Perhaps in part due to how the situation has been portrayed in books and on the screen, it has long been thought that many women in Illinois and around the country are far more keen on getting married than men. However, research has shown that once they have tied the knot, women are also the ones who are more likely to file for divorce.
Securing alimony, also called spousal maintenance or support, can be an important part of getting through a divorce with one's financial security intact. In order to understand how to pursue alimony, an Illinois resident should be aware of the many factors that courts may look at in order to decide if spousal support is appropriate. This post will discuss some of those factors but may not be comprehensive. Readers are always encouraged to talk to their own attorneys about their family law and divorce needs.
Marriage is both an emotional and legal undertaking. While an Illinois resident may initially find themselves drawn to another person on an emotional level, they must formalize their relationship through the legal process of marriage in order to be recognized by the state and thereby qualify for marriage-related benefits. Choosing to marry is thus a big decision. Those who decide to pursue marriage can and should speak with their prospective partners about whether they will enter into a premarital agreement.
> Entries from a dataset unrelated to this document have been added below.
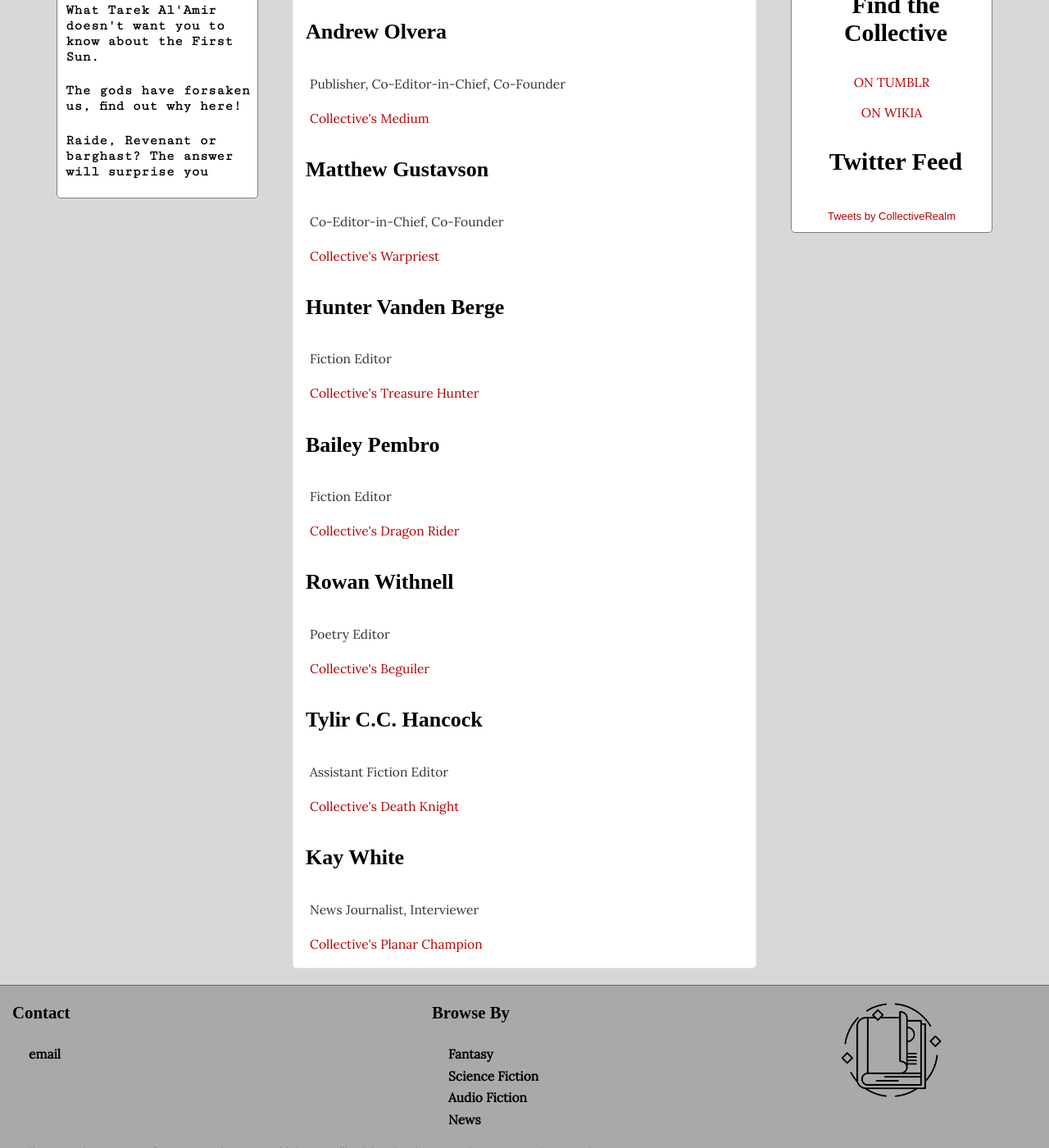
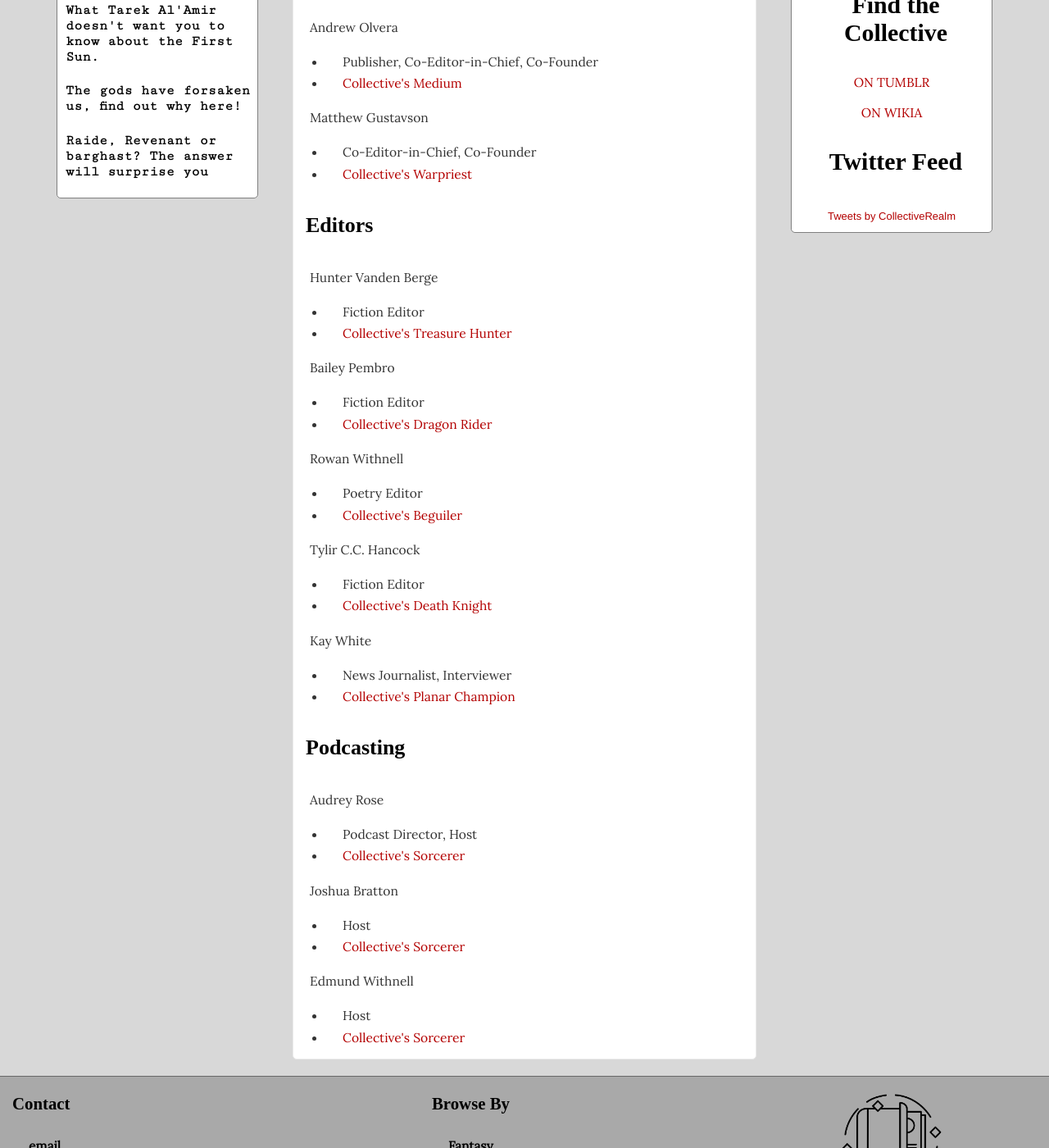
Before and after one commit to collectiverealms/collectiverealms, a Jekyll site: the page built from about.html, in a window 1280 px wide and 1400 px high, scrolled down 527 px. Shown: the whole window at 82% size. Built offline with Jekyll 4.4.1, drawn with Linux system fonts in a browser that asks for light colours; some web fonts are replaced; comment, search, counter and statistics services are not loaded.

Commit message:
Update about.html

```diff
--- a/about.html
+++ b/about.html
@@ -7,26 +7,57 @@ title: About
   <p>The magazine features short stories of the adventurers within the Collective universe, as seen in the blogs of the <a href="http://weareadventurers.tumblr.com/">We Are Adventurers</a> Tumblr community.</p>
 
   <h3>Staff</h3>
-      <h4>Andrew Olvera</h4>
-        <p>Publisher, Co-Editor-in-Chief, Co-Founder</p>
-        <p><a href="http://we-are-medium.tumblr.com/">Collective's Medium</a></p>
-      <h4>Matthew Gustavson</h4>
-        <p>Co-Editor-in-Chief, Co-Founder</p>
-        <p><a href="https://wearewarpriest.tumblr.com/">Collective's Warpriest</a></p>
-      <h4>Hunter Vanden Berge</h4>
-        <p>Fiction Editor</p>
-        <p><a href="https://wearetreasurehunter.tumblr.com/">Collective's Treasure Hunter</a></p>
-      <h4>Bailey Pembro</h4>
-        <p>Fiction Editor</p>
-        <p><a href="https://wearedragonrider.tumblr.com/">Collective's Dragon Rider</a></p>
-      <h4>Rowan Withnell</h4>
-        <p>Poetry Editor</p>
-        <p><a href="https://wearebeguiler.tumblr.com/">Collective's Beguiler</a></p>
-      <h4>Tylir C.C. Hancock</h4>
-        <p>Assistant Fiction Editor</p>
-        <p><a href="https://we-are-death-knight.tumblr.com//">Collective's Death Knight</a></p>
-      <h4>Kay White</h4>
-        <p>News Journalist, Interviewer</p>
-        <p><a href="https://weareplanarchampion.tumblr.com/">Collective's Planar Champion</a></p>
+      <p>Andrew Olvera</p>
+      <ul>
+        <li>Publisher, Co-Editor-in-Chief, Co-Founder</li>
+        <li><a href="http://we-are-medium.tumblr.com/">Collective's Medium</a></li>
+      </ul>
+      <p>Matthew Gustavson</p>
+      <ul>
+        <li>Co-Editor-in-Chief, Co-Founder</li>
+        <li><a href="https://wearewarpriest.tumblr.com/">Collective's Warpriest</a></li>
+      </ul>
+      <h4>Editors</h4>
+      <p>Hunter Vanden Berge</p>
+      <ul>
+        <li>Fiction Editor</li>
+        <li><a href="https://wearetreasurehunter.tumblr.com/">Collective's Treasure Hunter</a></li>
+      </ul>
+      <p>Bailey Pembro</p>
+      <ul>
+        <li>Fiction Editor</li>
+        <li><a href="https://wearedragonrider.tumblr.com/">Collective's Dragon Rider</a></li>
+      </ul>
+      <p>Rowan Withnell</p>
+      <ul>
+        <li>Poetry Editor</li>
+        <li><a href="https://wearebeguiler.tumblr.com/">Collective's Beguiler</a></li>
+      </ul>
+      <p>Tylir C.C. Hancock</p>
+      <ul>
+        <li>Fiction Editor</li>
+        <li><a href="https://we-are-death-knight.tumblr.com//">Collective's Death Knight</a></li>
+      </ul>
+      <p>Kay White</p>
+      <ul>
+        <li>News Journalist, Interviewer</li>
+        <li><a href="https://weareplanarchampion.tumblr.com/">Collective's Planar Champion</a></li>
+      </ul>
+      <h4>Podcasting</h4>
+      <p>Audrey Rose</p>
+      <ul>
+        <li>Podcast Director, Host</li>
+        <li><a href="https://wearesorcerer.tumblr.com/">Collective's Sorcerer</a></li>
+      </ul>
+      <p>Joshua Bratton</p>
+      <ul>
+        <li>Host</li>
+        <li><a href="https://wearebloodhunter.tumblr.com/">Collective's Sorcerer</a></li>
+      </ul>
+      <p>Edmund Withnell</p>
+      <ul>
+        <li>Host</li>
+        <li><a href="https://we-are-knight.tumblr.com/">Collective's Sorcerer</a></li>
+      </ul>
 
 </div>
```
While it is important for Illinois residents to always be true to their own needs and emotions, it is important that they also fully realize the consequence that their decisions may have on their lives and futures. This is especially true when a person decides that they want to end their marriage in divorce. A divorce can bring about many emotional, financial, and legal changes that those who pursue it may not be prepared to cope with.
The property that a person owns when they get married may be treated differently depending upon what it is and what purpose it may serve in the individual's relationship. For example, while the individual's car may be shared with their spouse and immediately retitled to demonstrate their joint ownership of it, the individual's pre-marital savings account may stay under their name only and untouched by the parties, never being used for marital purposes. Property in Illinois may be considered marital or separate, and this distinction is important when that property must be divided up pursuant to a divorce.
When the parties to an Illinois couple reach the end of their divorce, they will presumably have all of their personal and financial matters worked out. They will have divided up their assets and debts, and they will have decided how items of property should be distributed between them. If they have kids, they will have worked out how custody will be established to serve their children's needs, and they will have set rules on how child support and spousal support should be paid.
Prenuptial agreements, sometimes called premarital agreements, are contracts that are drafted before two people are joined in marriage. Prenuptial agreements often cover topics related to how the parties do and will own items of property and may also address if and how alimony should be awarded in the event that the parties' marriage ends in divorce.